During the Kingston concert, Gordon Downie told the audience twice that the people in Canada’s northern regions deserve to have more financial support. He said the situation there is “bad.” What he meant by that is that many towns in Canada’s north do not have sufficient resources, such as clean water, heating and good housing. He wants the country’s people and governments to help those regions.
Downie’s doctor recently told the CBC that the singer’s condition is “still quite early in the disease course.”
The Hip’s 2016 tour raised more than $265,000 for cancer research, and more money is still coming in.
Website for The Tragically Hip
By Jonathan Tilly

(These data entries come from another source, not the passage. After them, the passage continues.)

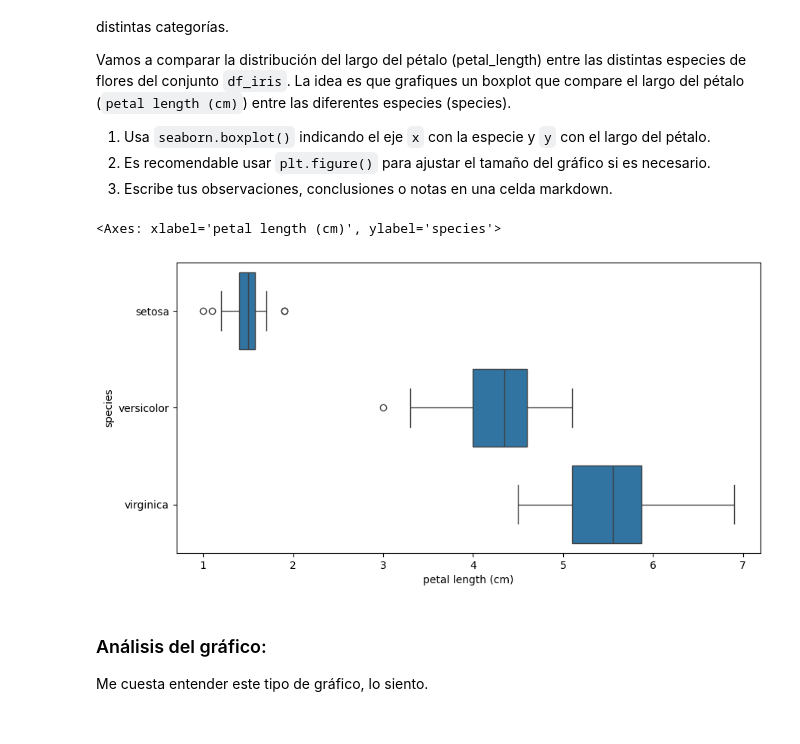
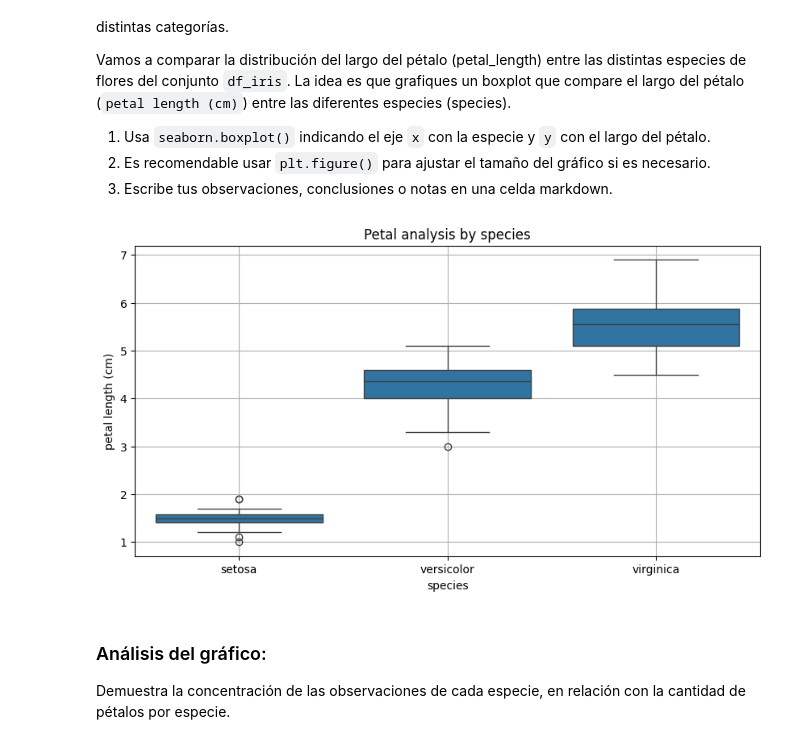
Before and after one commit to 4GeeksAcademy/Antonio27M-proyectodevisualizacion, a Jupyter notebook: notebook/03-project-visualization.ipynb, the cells around one changed output. Drawn from its saved outputs; the diff is of its cells as text; code cells hidden in the pictures.

```diff
--- a/notebook/03-project-visualization.ipynb
+++ b/notebook/03-project-visualization.ipynb
@@ -319,14 +330,17 @@ Vamos a comparar la distribución del largo del pétalo (petal_length) entre las
 2. Es recomendable usar `plt.figure()` para ajustar el tamaño del gráfico si es necesario.
 3. Escribe tus observaciones, conclusiones o notas en una celda markdown.
 # %%
-plt.figure(figsize = (10, 5))
-sns.boxplot(x = 'petal length (cm)', y = 'species', data = df_iris)
+plt.figure(figsize=(10, 5))
+sns.boxplot(x='species', y='petal length (cm)',data= df_iris)
 plt.title('Petal analysis by species')
+plt.xlabel('species')
+plt.ylabel('petal length (cm)')
+plt.grid(True)
 plt.show()
 # %% [output]
-<Axes: xlabel='petal length (cm)', ylabel='species'>
-[figure, old version]
+[figure, new version]
 # %% [markdown]
 ### Análisis del gráfico:
 
-Me cuesta entender este tipo de gráfico, lo siento.
+
+Demuestra la concentración de las observaciones de cada especie, en relación con la cantidad de pétalos por especie.
```
Also changed, not shown: parts of 14 cells of this notebook.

The CBC interrupted its coverage of the Olympics in order to show the commercial-free, 3-hour, Hip concert. Why do you think the CBC chose to do this? What does it say about the band, their music, and their fans?
Reading Prompt: Variety of Texts
Is this the first article you’ve read by Teaching Kids News? Maybe it’s just the first you’ve read this school year! Teaching Kids News is just one of the many ways that can make reading meaningful to you and a part of your life.Do you like reading news articles? What types of things do you like to read? How are news articles different from other forms of writing?
Read a variety of literary texts (OME, Reading: 1.1).
Read a variety of texts from diverse cultures, including literary texts (OME, Reading: 1.1).
Read a wide variety of increasingly complex or difficult texts from diverse cultures, including literary texts (OME, Reading: 1.1).
Language Feature: Lyrics
Gord Downie is known for his intriguing lyrics and his devotion to Canada. The way he plays with words to create new ideas and images about his homeland is partly why he is beloved by so many Canadians.
What images and feelings do the following lyrics stir in you?
- Bobcaygeon – “Cause it was in Bobcaygeon Where I saw the constellations Reveal themselves One star at a time.”
- The Darkest One – “Come in, come in, come in, come in From thin and wicked prairie winds come in It’s warm and it’s safe here and almost heartening Here in a time and place not lost on our imagination.”
- Problem Bear – “Writing a song about Lake Memphremagog and tonight I don’t believe there are words to spare and be a tip and a nod admitting it’s half the defeat.